A study looking at current diabetes rates in the US has shown that the proportion of people with diabetes that have type 2 is above 90 per cent.
The University of Iowa has found that of those who have diabetes mellitus (diabetes resulting in high blood sugar), 91.2 per cent have type 2 diabetes, 5.6 per cent have type 1 diabetes with the remainder making up a number of other types of diabetes.
According to the American Diabetes Association there are 30 million people in the country who have diabetes and 1.5 million are newly diagnosed each year.
Type 2 diabetes is diagnosed when a person develops insulin resistance and is unable to produce sufficient insulin to keep blood sugar well controlled.
Study lead author Wei Bao, assistant professor of epidemiology in the College of Public Health, said the study was carried out to gain further insight into how many people across the country have diabetes in a bid to determine new treatment pathways.
He said: “These two types of diabetes differ not only by their causes, but also by their clinical manifestations and treatment strategies.
“Type 2 diabetes can be prevented through lifestyle changes, but so far, there is no established method for preventing type 1 diabetes.”
Treatments for both conditions have come a long way. Recent advances in insulin pump technology and continuous glucose monitoring has greatly improved diabetes management allowing people diagnosed with type 1 diabetes to have longer, healthier lives.
Meanwhile, greater knowledge of lifestyle factors has allowed people with type 2 diabetes to improve their health and many people are finding they can come off some of their medication thanks to improvements in their condition.
Indeed, our own Low Carb Program has shown that people who complete the program can achieve strong improvements in blood glucose levels and some have achieved remission of type 2 diabetes. Remission means that they have been able to achieve non-diabetic HbA1c levels without needing to take diabetes medication.
The study has been published in the British Medical Journal.

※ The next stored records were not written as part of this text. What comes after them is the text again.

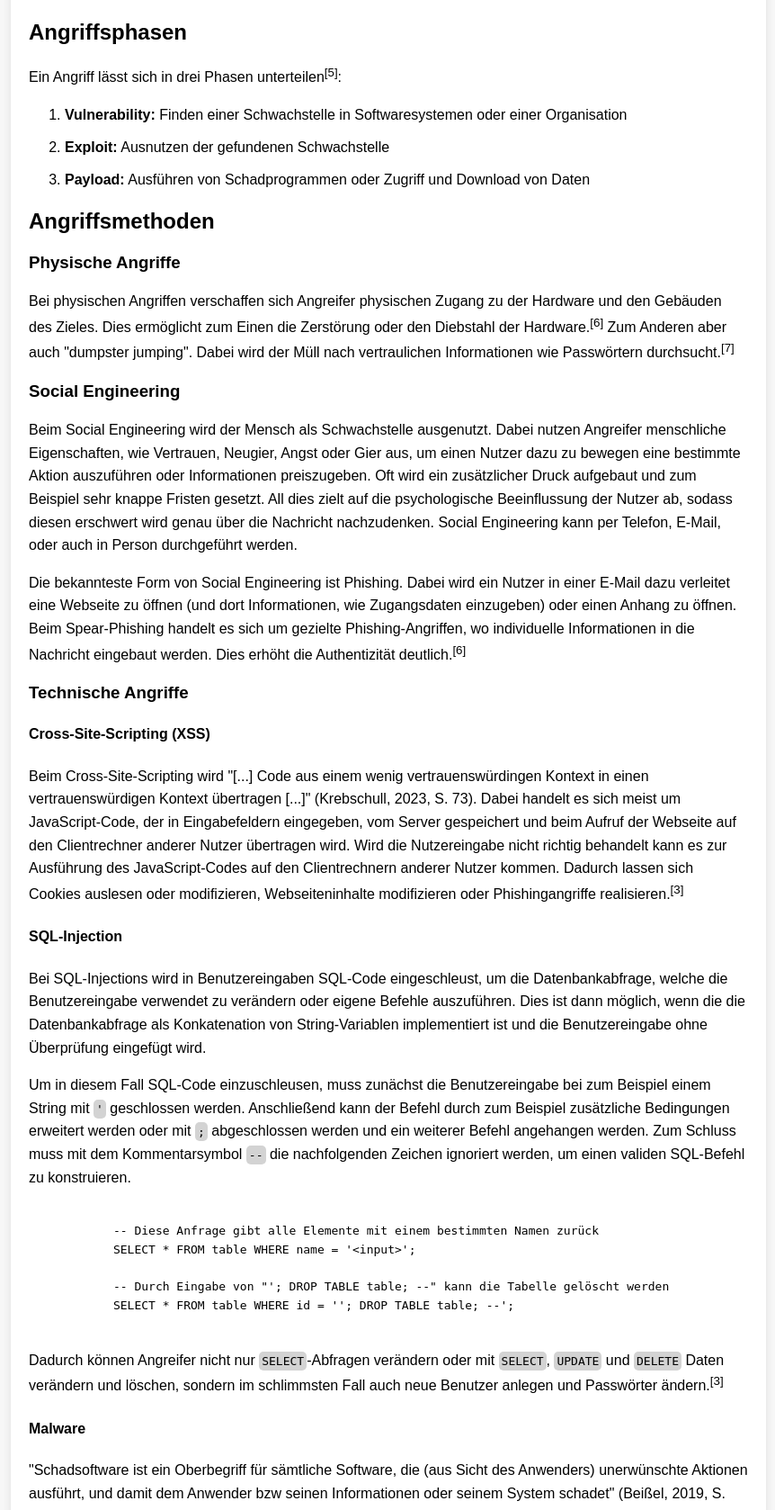
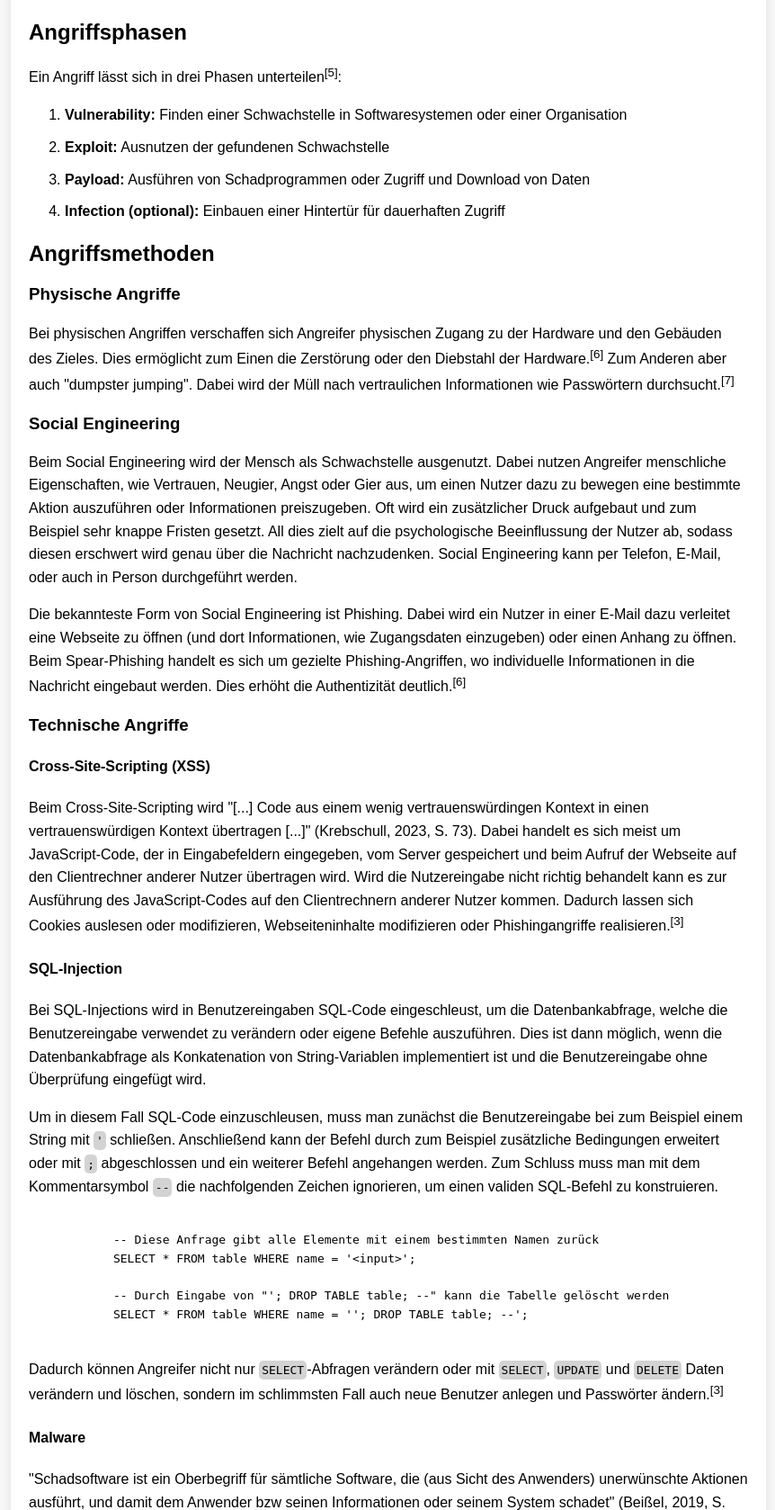
Before and after one commit to Anton-Gasse/pizza-sql-injection, a Flask app: page /info in a window 1280 px wide. Shown: the part 920-2598 px from the top of the page at 90% size, without its empty margins (208-1070 px from the left). Run offline with Flask 3, Linux system fonts and the light colour scheme; some libraries are stand-ins or nearby versions.

Commit message:
fix: typos

```diff
--- a/templates/info.html
+++ b/templates/info.html
@@ -109,7 +109,7 @@
 
         <h2>Arten von Hackern</h2>
         <ol>
-            <li><b>Black-Hats/Cracker:</b> Hacker, die ohne Erlaubnis für ihre eigene Bereicherung illgal hacken.
+            <li><b>Black-Hats/Cracker:</b> Hacker, die ohne Erlaubnis für ihre eigene Bereicherung illegal hacken.
                 <sup>[2]</sup>
             </li>
             <li><b>White-Hats:</b> Hacker, die mit Erlaubnis hacken, um Schwachstellen zu finden und Angriffe abzuwehren
@@ -142,6 +142,7 @@
             <li><b>Vulnerability:</b> Finden einer Schwachstelle in Softwaresystemen oder einer Organisation</li>
             <li><b>Exploit:</b> Ausnutzen der gefundenen Schwachstelle</li>
             <li><b>Payload:</b> Ausführen von Schadprogrammen oder Zugriff und Download von Daten</li>
+            <li><b>Infection (optional):</b> Einbauen einer Hintertür für dauerhaften Zugriff</li>
         </ol>
 
         <h2>Angriffsmethoden</h2>
@@ -176,17 +177,17 @@
 
         <h4>SQL-Injection</h4>
         <p>Bei SQL-Injections wird in Benutzereingaben SQL-Code eingeschleust, um die Datenbankabfrage, welche die
-            Benutzereingabe verwendet zu verändern oder eigene Befehle auszuführen. Dies ist dann möglich, wenn die die
+            Benutzereingabe verwendet zu verändern oder eigene Befehle auszuführen. Dies ist dann möglich, wenn die
             Datenbankabfrage als Konkatenation von String-Variablen implementiert ist und die Benutzereingabe ohne
             Überprüfung eingefügt wird.</p>
-        <p>Um in diesem Fall SQL-Code einzuschleusen, muss zunächst die Benutzereingabe bei zum Beispiel einem String
-            mit <code class="inline">'</code> geschlossen werden. Anschließend kann der Befehl durch zum Beispiel
+        <p>Um in diesem Fall SQL-Code einzuschleusen, muss man zunächst die Benutzereingabe bei zum Beispiel einem String
+            mit <code class="inline">'</code> schließen. Anschließend kann der Befehl durch zum Beispiel
             zusätzliche
             Bedingungen
-            erweitert werden oder mit <code class="inline">;</code> abgeschlossen werden und ein weiterer Befehl
+            erweitert oder mit <code class="inline">;</code> abgeschlossen und ein weiterer Befehl
             angehangen werden. Zum
             Schluss
-            muss mit dem Kommentarsymbol <code class="inline">--</code> die nachfolgenden Zeichen ignoriert werden, um
+            muss man mit dem Kommentarsymbol <code class="inline">--</code> die nachfolgenden Zeichen ignorieren, um
             einen validen
             SQL-Befehl zu
             konstruieren.</p>
@@ -195,7 +196,7 @@
             SELECT * FROM table WHERE name = '&lt;input&gt;';
 
             -- Durch Eingabe von "'; DROP TABLE table; --" kann die Tabelle gelöscht werden
-            SELECT * FROM table WHERE id = ''; DROP TABLE table; --';
+            SELECT * FROM table WHERE name = ''; DROP TABLE table; --';
         </code></pre>
         <p>Dadurch können Angreifer nicht nur <code class="inline">SELECT</code>-Abfragen verändern oder mit <code
                 class="inline">SELECT</code>, <code class="inline">UPDATE</code> und <code class="inline">DELETE</code>
@@ -210,14 +211,14 @@
         <ul>
             <li><b>Viren:</b> Schadsoftware, die erst bei Ausführung aktiv wird</li>
             <li><b>Würmer:</b> Schadsoftware, die selbstständig aktiv wird und sich auch selbstständig verbreitet</li>
-            <li><b>Trojaner:</b> Schadsoftware, die in scheinbar unschädlichen Programmen versteckt werden</li>
+            <li><b>Trojaner:</b> Schadsoftware, die in scheinbar unschädlichen Programmen versteckt wird</li>
         </ul>
         <p>Zudem kann man Schadsoftware nach ihrem Zweck unterteilen<sup>[6]</sup>:</p>
         <ul>
             <li><b>Ransomeware:</b> Schadsoftware, die Dateien verschlüsselt und für deren Freigabe ein Lösegeld
                 verlangt wird</li>
-            <li><b>Spyware:</b> Schadsoftware, die das Nutzerverhalten (z.B. Tastatureingabe) aufzeichnet</li>
-            <li><b>Grayware:</b> Schadsoftware, die unnötige Ressourcen beansprucht (z.B. Zeigen von Werbung)</li>
+            <li><b>Spyware:</b> Schadsoftware, die das Nutzerverhalten (z. B. Tastatureingabe) aufzeichnet</li>
+            <li><b>Grayware:</b> Schadsoftware, die unnötige Ressourcen beansprucht (z. B. extern ungewollt eingefügte Werbung)</li>
         </ul>
 
         <h4>Denial-of-Service-Attacken</h4>
```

Get our free newsletters

Stay up to date with the latest news, research and breakthroughs.

You May Also Like

Type 2 diabetes found to be a ‘significant risk factor’ among stroke victims

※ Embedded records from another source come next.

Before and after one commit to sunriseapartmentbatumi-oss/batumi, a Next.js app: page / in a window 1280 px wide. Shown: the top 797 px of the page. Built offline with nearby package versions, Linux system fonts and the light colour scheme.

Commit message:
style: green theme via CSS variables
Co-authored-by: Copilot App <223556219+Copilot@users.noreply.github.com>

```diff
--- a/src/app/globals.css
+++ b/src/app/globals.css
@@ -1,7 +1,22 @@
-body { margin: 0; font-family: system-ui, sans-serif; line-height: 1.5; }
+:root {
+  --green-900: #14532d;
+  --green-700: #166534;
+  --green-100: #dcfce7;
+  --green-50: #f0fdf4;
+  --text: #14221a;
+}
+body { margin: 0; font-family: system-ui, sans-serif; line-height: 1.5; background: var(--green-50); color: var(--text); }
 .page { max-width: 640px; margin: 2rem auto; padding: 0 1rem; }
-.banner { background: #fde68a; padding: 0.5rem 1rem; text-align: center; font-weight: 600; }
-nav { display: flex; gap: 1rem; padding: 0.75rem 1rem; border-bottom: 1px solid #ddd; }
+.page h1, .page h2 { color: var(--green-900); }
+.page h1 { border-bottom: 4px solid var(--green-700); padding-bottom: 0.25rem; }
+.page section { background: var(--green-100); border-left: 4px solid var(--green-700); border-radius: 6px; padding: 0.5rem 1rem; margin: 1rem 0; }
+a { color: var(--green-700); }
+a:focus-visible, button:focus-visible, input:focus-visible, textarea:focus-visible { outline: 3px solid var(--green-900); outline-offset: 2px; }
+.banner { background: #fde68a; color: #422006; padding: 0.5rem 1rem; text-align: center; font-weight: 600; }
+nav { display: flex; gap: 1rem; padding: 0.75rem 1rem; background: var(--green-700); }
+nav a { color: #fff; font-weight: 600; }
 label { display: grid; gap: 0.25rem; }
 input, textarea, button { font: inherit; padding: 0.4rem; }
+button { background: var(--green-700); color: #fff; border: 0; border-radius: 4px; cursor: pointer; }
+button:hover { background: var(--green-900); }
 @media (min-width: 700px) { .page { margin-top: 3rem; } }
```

More evidence has been published which supports that diabetes is a “significant…

Top diabetes professor drafts risk assessment document for frontline COVID-19 staff

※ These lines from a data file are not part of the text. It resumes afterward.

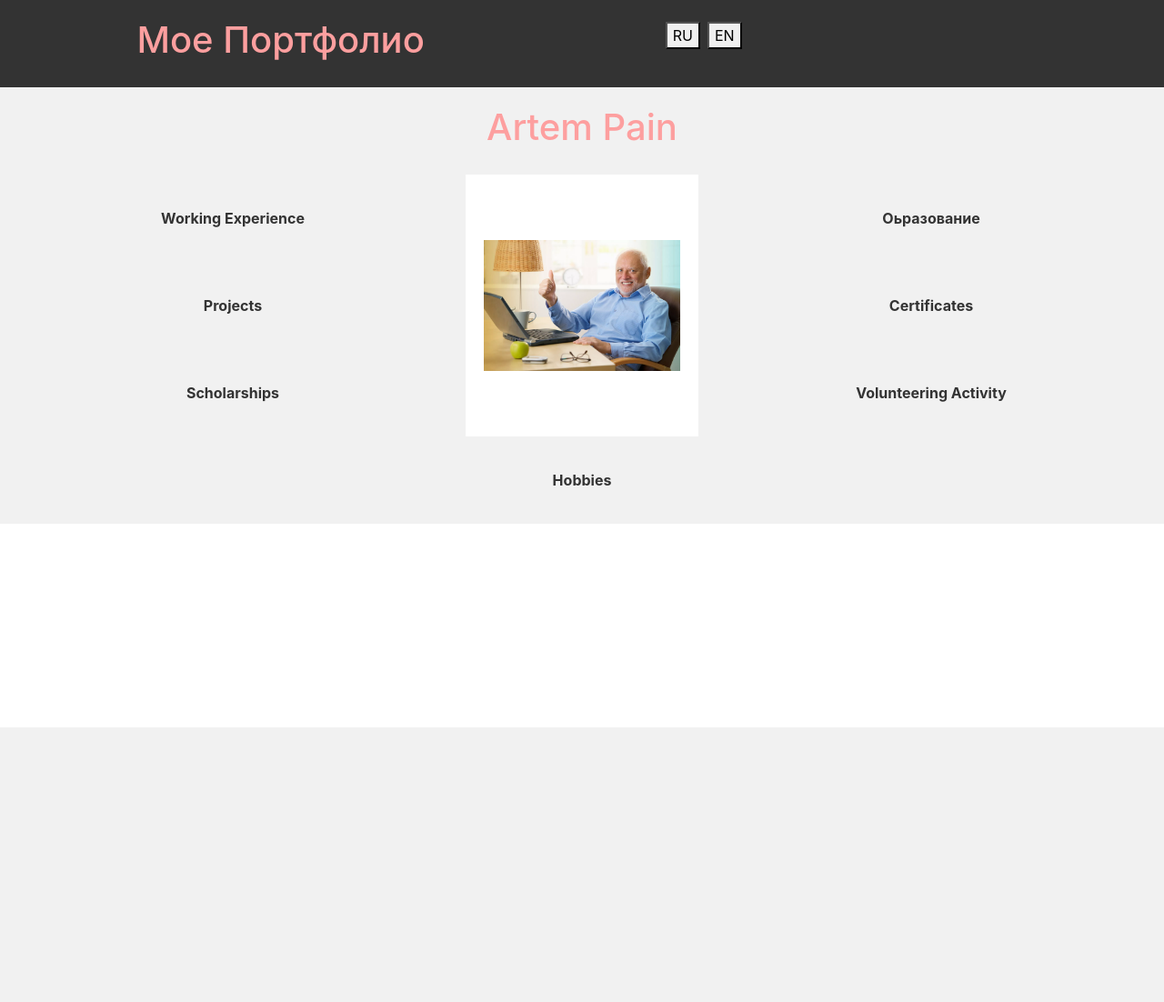
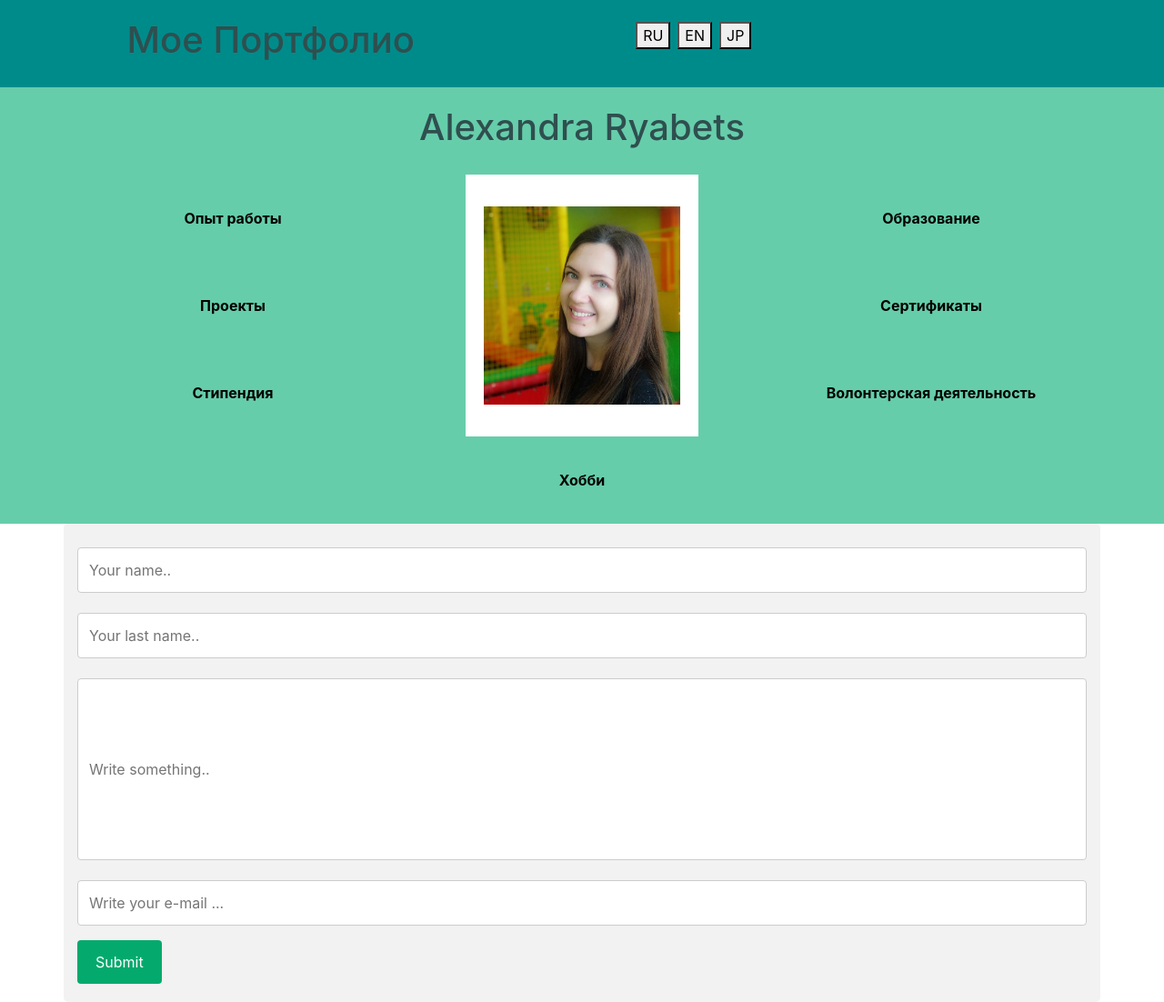
Before and after one commit to ewewraw/flask-for-beginners-course, a Flask app: page /portfolio in a window 1280 px wide. Shown: the whole page at 91% size. Before the commit the page ends 800 px from the top, so only its background shows below. Run offline with Flask 3, Linux system fonts and the light colour scheme; parts of the project's set-up code (start-up, migrations or seed data) failed here and were passed over.

Commit message:
all done

```diff
--- a/language/en_EN.json
+++ b/language/en_EN.json
@@ -1,4 +1,11 @@
 {
+  "name": "Alexandra Ryabets",
   "my_portfolio": "My Portfolio",
-  "education": "Education"
+  "education": "Education",
+  "working_exp": "Working Experience",
+  "volunteering": "Volunteering",
+  "projects": "Projects",
+  "scholarship": "Scholarship",
+  "certificates": "Certificates",
+  "hobbies": "Hobbies"
 }
--- /dev/null
+++ b/language/jp_JP.json
@@ -0,0 +1,11 @@
+{
+  "name": "Александра Рябец",
+  "my_portfolio": "私のポートフォリオ",
+  "education": "教育",
+  "working_exp": "経験",
+  "volunteering": "ボランティア活動",
+  "projects": "プロジェクト",
+  "scholarship": "奨学金",
+  "certificates": "証明書",
+  "hobbies": "趣味"
+}
--- a/language/ru_RU.json
+++ b/language/ru_RU.json
@@ -1,5 +1,11 @@
 {
+  "name": "Александра Рябец",
   "my_portfolio": "Мое Портфолио",
-    "education": "Оьразование"
-
+  "education": "Образование",
+  "working_exp": "Опыт работы",
+  "volunteering": "Волонтерская деятельность",
+  "projects": "Проекты",
+  "scholarship": "Стипендия",
+  "certificates": "Сертификаты",
+  "hobbies": "Хобби"
 }
--- a/main2.py
+++ b/main2.py
@@ -13,7 +13,7 @@ app = Flask(__name__)
 app.config['MAIL_SERVER'] = 'smtp.gmail.com'
 app.config['MAIL_PORT'] = 465
 # TODO: replace with your email
-app.config['MAIL_USERNAME'] = os.getenv("FROM_EMAIL")
+app.config['MAIL_USERNAME'] = os.getenv("FROM_EMAIL")#вручную написать эмейл
 # TODO:
 # The following line should contain a password set in app passwords ion your google account.
 # The password itself should be stored in .env file. DO NOT PUSH YOUR .env FILE TO GIT!!!
@@ -24,7 +24,7 @@ app.config['MAIL_USE_SSL'] = True
 
 mail = Mail(app)
 
-# app_language = 'en_EN'
+app_language = 'en_EN'
 
 @app.route('/portfolio')
 def main_page():
@@ -34,11 +34,11 @@ def main_page():
     # What kind of object is that? What is inside?
     # Maybe you can print it and have a look?
     # TODO: Main task: 1) make everything translatable 2) add another language (any)
-    return render_template('portfolio.html', translations=languages.get('ru_RU'))
+    return render_template('portfolio.html', translations=languages.get(app_language))
 
 @app.route('/dummy_function', methods = ['POST'])
 def dummy_function():
-    # global app_language
+    global app_language
     # TODO
     # what is this weird function?
     lang = request.form['lang']
@@ -46,20 +46,27 @@ def dummy_function():
     print(lang)
     print("button clicked")
     if lang == 'en':
-        return render_template('portfolio.html', translations=languages.get('en_EN'))
+        app_language = 'en_EN'
+        return render_template('portfolio.html', translations=languages.get(app_language))
+    elif lang == 'ru':
+        app_language = 'ru_RU'
+        return render_template('portfolio.html', translations=languages.get(app_language))
     else:
-        return render_template('portfolio.html', translations=languages.get('en_EN'))
-
+        app_language = 'jp_JP'
+        return render_template('portfolio.html', translations=languages.get(app_language))
 @app.route('/random')
 def random_page():
     return render_template('index.html')
 
-@app.route("/send-test-email")
+@app.route("/send-test-email", methods = ['POST'])
 def index():
-    msg = Message('Damn it really works!', sender = 'ewewraw@gmail.com', recipients = ['natalia.markoborodova@mailbox.tu-dresden.de'])
-    msg.body = "Hey dude, sending you this email from my Flask app, lmk if it works"
+    firstname = request.form['firstname']
+    lastname = request.form['lastname']
+    message = request.form['message']
+    msg = Message('New email from' + ' ' + firstname +' ' + lastname, sender = 'ryabets.alexandra@gmail.com', recipients = ['alexandra.ryabets@mail.ru'])
+    msg.body = request.form['message']
     mail.send(msg)
-    return "Message sent!"
+    return "Your message is sent!"
 
 def get_stats(input):
     return locale.format_string('%d', input)
--- a/static/portfolio.css
+++ b/static/portfolio.css
@@ -5,7 +5,7 @@ body {
 }
 
 header {
-    background-color: #333;
+    background-color: #008B8B;
     color: #fff;
     text-align: center;
     padding: 20px;
@@ -13,7 +13,7 @@ header {
 
 h1 {
     margin: 0;
-    color: #FD9F9F;
+    color: #2F4F4F;
 }
 
 main {
@@ -52,19 +52,19 @@ main {
     flex-direction: column;
     align-items: center;
     justify-content: center;
-    background-color: #f1f1f1;
+    background-color: #66CDAA;
     padding: 20px;
     text-align: center;
 }
 
 .categories a {
-    color: #333;
+    color: #000000;
     text-decoration: none;
     font-weight: bold;
 }
 
 .categories a:hover {
-    color: #555;
+    color: #000000;
 }
 
 .education {
@@ -101,3 +101,29 @@ main {
 .some-class {
 
 }
+input[type=text], select, textarea {
+  width: 100%; /* Full width */
+  padding: 12px; /* Some padding */
+  border: 1px solid #ccc; /* Gray border */
+  border-radius: 4px; /* Rounded borders */
+  box-sizing: border-box; /* Make sure that padding and width stays in place */
+  margin-top: 6px; /* Add a top margin */
+  margin-bottom: 16px; /* Bottom margin */
+  resize: vertical /* Allow the user to vertically resize the textarea (not horizontally) */
+}
+input[type=submit] {
+  background-color: #04AA6D;
+  color: white;
+  padding: 12px 20px;
+  border: none;
+  border-radius: 4px;
+  cursor: pointer;
+}
+input[type=submit]:hover {
+  background-color: #45a049;
+}
+.container {
+  border-radius: 5px;
+  background-color: #f2f2f2;
+  padding: 20px;
+}
--- a/templates/portfolio.html
+++ b/templates/portfolio.html
@@ -18,7 +18,12 @@
                 <button class="m-1">RU</button>
             </form>
             <form action="/dummy_function" method="post">
+                <input type="hidden" name="lang" value="en" />
                 <button class="m-1">EN</button>
+            </form>
+             <form action="/dummy_function" method="post">
+                <input type="hidden" name="lang" value="jp" />
+                <button class="m-1">JP</button>
             </form>
         </div>
     </div>
@@ -26,33 +31,51 @@
 <main>
     <div class="grid-container">
         <div class="name categories">
-            <h1>Artem Pain</h1>
+            <h1> Alexandra Ryabets </h1>
         </div>
         <div class="education categories">
             <a href="#">{{ translations.get('education') }}</a>
         </div>
         <div class="working-experience categories">
-            <a href="#">Working Experience</a>
+            <a href="#">{{ translations.get('working_exp') }}</a>
         </div>
         <div class="volunteering categories">
-            <a href="/random">Volunteering Activity</a>
+            <a href="/random">{{ translations.get('volunteering') }}</a>
         </div>
         <div class="projects categories">
-            <a href="#">Projects</a>
+            <a href="#">{{ translations.get('projects') }}</a>
         </div>
         <div class="scholarships categories">
-            <a href="https://github.com/ewewraw/flask-for-beginners-course/blob/master/main2.py">Scholarships</a>
+            <a href="https://github.com/ewewraw/flask-for-beginners-course/blob/master/main2.py">{{ translations.get('scholarship') }}</a>
         </div>
         <div class="certificates categories">
-            <a href="#">Certificates</a>
+            <a href="#">{{ translations.get('certificates') }}</a>
         </div>
         <div class="picture">
-            <img src="../static/harold.webp" alt="Profile Picture">
+            <img src="../static/alex.jpeg" alt="Profile Picture">
         </div>
         <div class="hobbies categories">
-            <a href="#">Hobbies</a>
+            <a href="#">{{ translations.get('hobbies') }}</a>
         </div>
     </div>
+    <div class="container">
+  <form action="/send-test-email" method="POST">
+
+<!--    <label for="fname">First Name</label>-->
+    <input type="text" name="firstname" placeholder="Your name.."/>
+
+<!--    <label for="lname">Last Name</label>-->
+    <input type="text" name="lastname" placeholder="Your last name.."/>
+
+<!--    <label for="message">Your message</label>-->
+    <input type='text'  name="message" placeholder="Write something.." style="height:200px"/>
+
+    <input type='text' name="email" placeholder="Write your e-mail ..."/>
+
+    <input type="submit" value="Submit">
+
+  </form>
+</div>
 </main>
 </body>
 </html>
```
Also changed, not shown: static/alex.jpeg (added).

The health and wellbeing of frontline NHS staff has been prioritised among…

Public Health England considers low carb approach for type 2 diabetes

The low carb approach is being considered by the government to be…